TASK TO CARRY OUT: Using the data below, show every line where the word "shown" occurs.

* * * * * * *

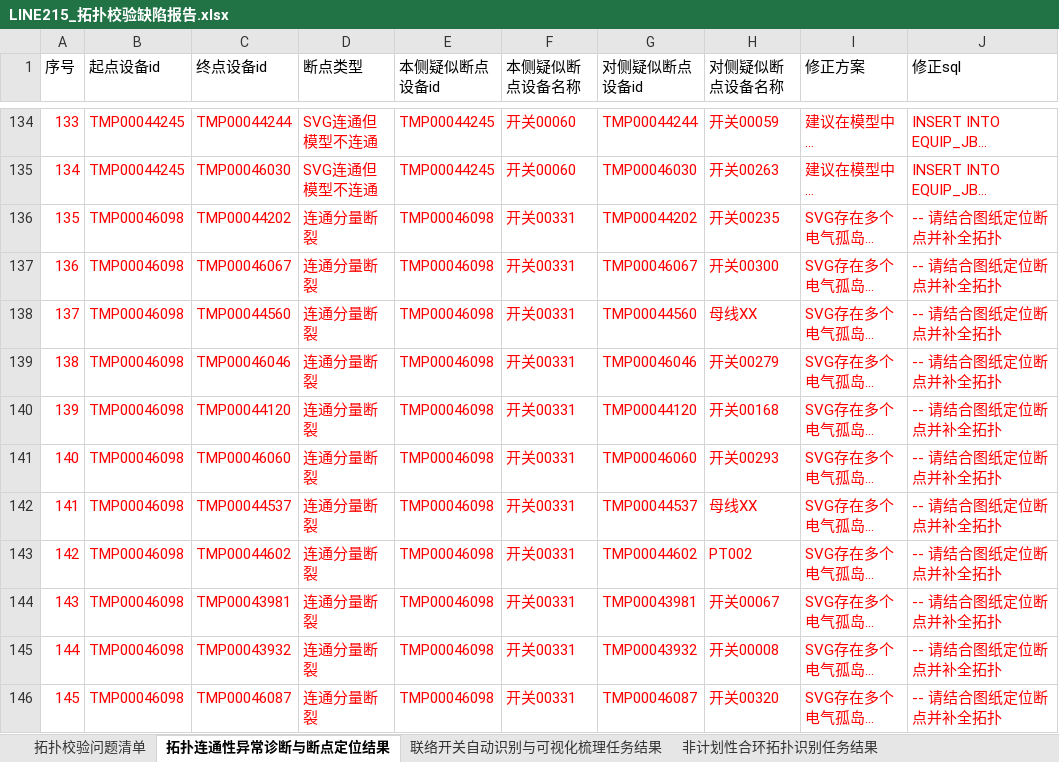
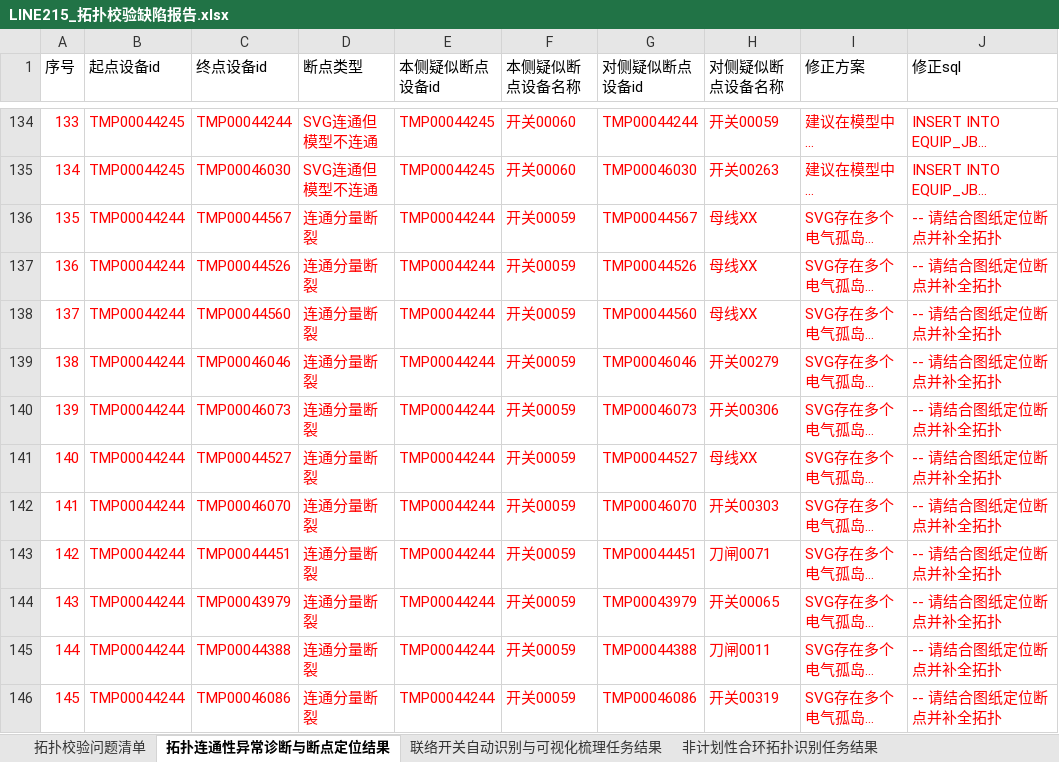
Before and after one commit to Viria-ui/power_topology_verify, an Excel workbook: output/LINE215_拓扑校验缺陷报告.xlsx, sheet 拓扑连通性异常诊断与断点定位结果, drawn as a sheet; only a part is shown, gaps mark what is left out; long unchanged cells end in …; values as stored, in another font and other column widths than the file's, no borders; the diff covers the shown part only; the diff names each change by its address in the sheet, - before the commit and + after, or states it on an @@ line.

```diff
--- a/output/LINE215_拓扑校验缺陷报告.xlsx (sheet 拓扑连通性异常诊断与断点定位结果)
+++ b/output/LINE215_拓扑校验缺陷报告.xlsx (sheet 拓扑连通性异常诊断与断点定位结果)
-B136:B146 (起点设备id): TMP00046098
+B136:B146 (起点设备id): TMP00044244
-C136 (终点设备id): TMP00044202
+C136 (终点设备id): TMP00044567
-E136:E146 (本侧疑似断点设备id): TMP00046098
+E136:E146 (本侧疑似断点设备id): TMP00044244
-F136:F146 (本侧疑似断点设备名称): 开关00331
+F136:F146 (本侧疑似断点设备名称): 开关00059
-G136 (对侧疑似断点设备id): TMP00044202
+G136 (对侧疑似断点设备id): TMP00044567
-H136 (对侧疑似断点设备名称): 开关00235
+H136 (对侧疑似断点设备名称): 母线XX
-C137 (终点设备id): TMP00046067
+C137 (终点设备id): TMP00044526
-G137 (对侧疑似断点设备id): TMP00046067
+G137 (对侧疑似断点设备id): TMP00044526
-H137 (对侧疑似断点设备名称): 开关00300
+H137 (对侧疑似断点设备名称): 母线XX
-C140 (终点设备id): TMP00044120
+C140 (终点设备id): TMP00046073
-G140 (对侧疑似断点设备id): TMP00044120
+G140 (对侧疑似断点设备id): TMP00046073
-H140 (对侧疑似断点设备名称): 开关00168
+H140 (对侧疑似断点设备名称): 开关00306
-C141 (终点设备id): TMP00046060
+C141 (终点设备id): TMP00044527
-G141 (对侧疑似断点设备id): TMP00046060
+G141 (对侧疑似断点设备id): TMP00044527
-H141 (对侧疑似断点设备名称): 开关00293
+H141 (对侧疑似断点设备名称): 母线XX
-C142 (终点设备id): TMP00044537
+C142 (终点设备id): TMP00046070
-G142 (对侧疑似断点设备id): TMP00044537
+G142 (对侧疑似断点设备id): TMP00046070
-H142 (对侧疑似断点设备名称): 母线XX
+H142 (对侧疑似断点设备名称): 开关00303
-C143 (终点设备id): TMP00044602
+C143 (终点设备id): TMP00044451
-G143 (对侧疑似断点设备id): TMP00044602
+G143 (对侧疑似断点设备id): TMP00044451
-H143 (对侧疑似断点设备名称): PT002
+H143 (对侧疑似断点设备名称): 刀闸0071
-C144 (终点设备id): TMP00043981
+C144 (终点设备id): TMP00043979
-G144 (对侧疑似断点设备id): TMP00043981
+G144 (对侧疑似断点设备id): TMP00043979
-H144 (对侧疑似断点设备名称): 开关00067
+H144 (对侧疑似断点设备名称): 开关00065
-C145 (终点设备id): TMP00043932
+C145 (终点设备id): TMP00044388
-G145 (对侧疑似断点设备id): TMP00043932
+G145 (对侧疑似断点设备id): TMP00044388
-H145 (对侧疑似断点设备名称): 开关00008
+H145 (对侧疑似断点设备名称): 刀闸0011
-C146 (终点设备id): TMP00046087
+C146 (终点设备id): TMP00046086
-G146 (对侧疑似断点设备id): TMP00046087
+G146 (对侧疑似断点设备id): TMP00046086
-H146 (对侧疑似断点设备名称): 开关00320
+H146 (对侧疑似断点设备名称): 开关00319
```
Also changed, not shown: 1571 edited cells elsewhere in this sheet, sheet 拓扑校验问题清单, sheet 非计划性合环拓扑识别任务结果, output/LINE216_拓扑校验缺陷报告.xlsx, 8 other files.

* * * * * * *

ANSWER FOR THE TASK:
Before and after one commit to Viria-ui/power_topology_verify, an Excel workbook: output/LINE215_拓扑校验缺陷报告.xlsx, sheet 拓扑连通性异常诊断与断点定位结果, drawn as a sheet; only a part is shown, gaps mark what is left out; long unchanged cells end in …; values as stored, in another font and other column widths than the file's, no borders; the diff covers the shown part only; the diff names each change by its address in the sheet, - before the commit and + after, or states it on an @@ line.
Also changed, not shown: 1571 edited cells elsewhere in this sheet, sheet 拓扑校验问题清单, sheet 非计划性合环拓扑识别任务结果, output/LINE216_拓扑校验缺陷报告.xlsx, 8 other files.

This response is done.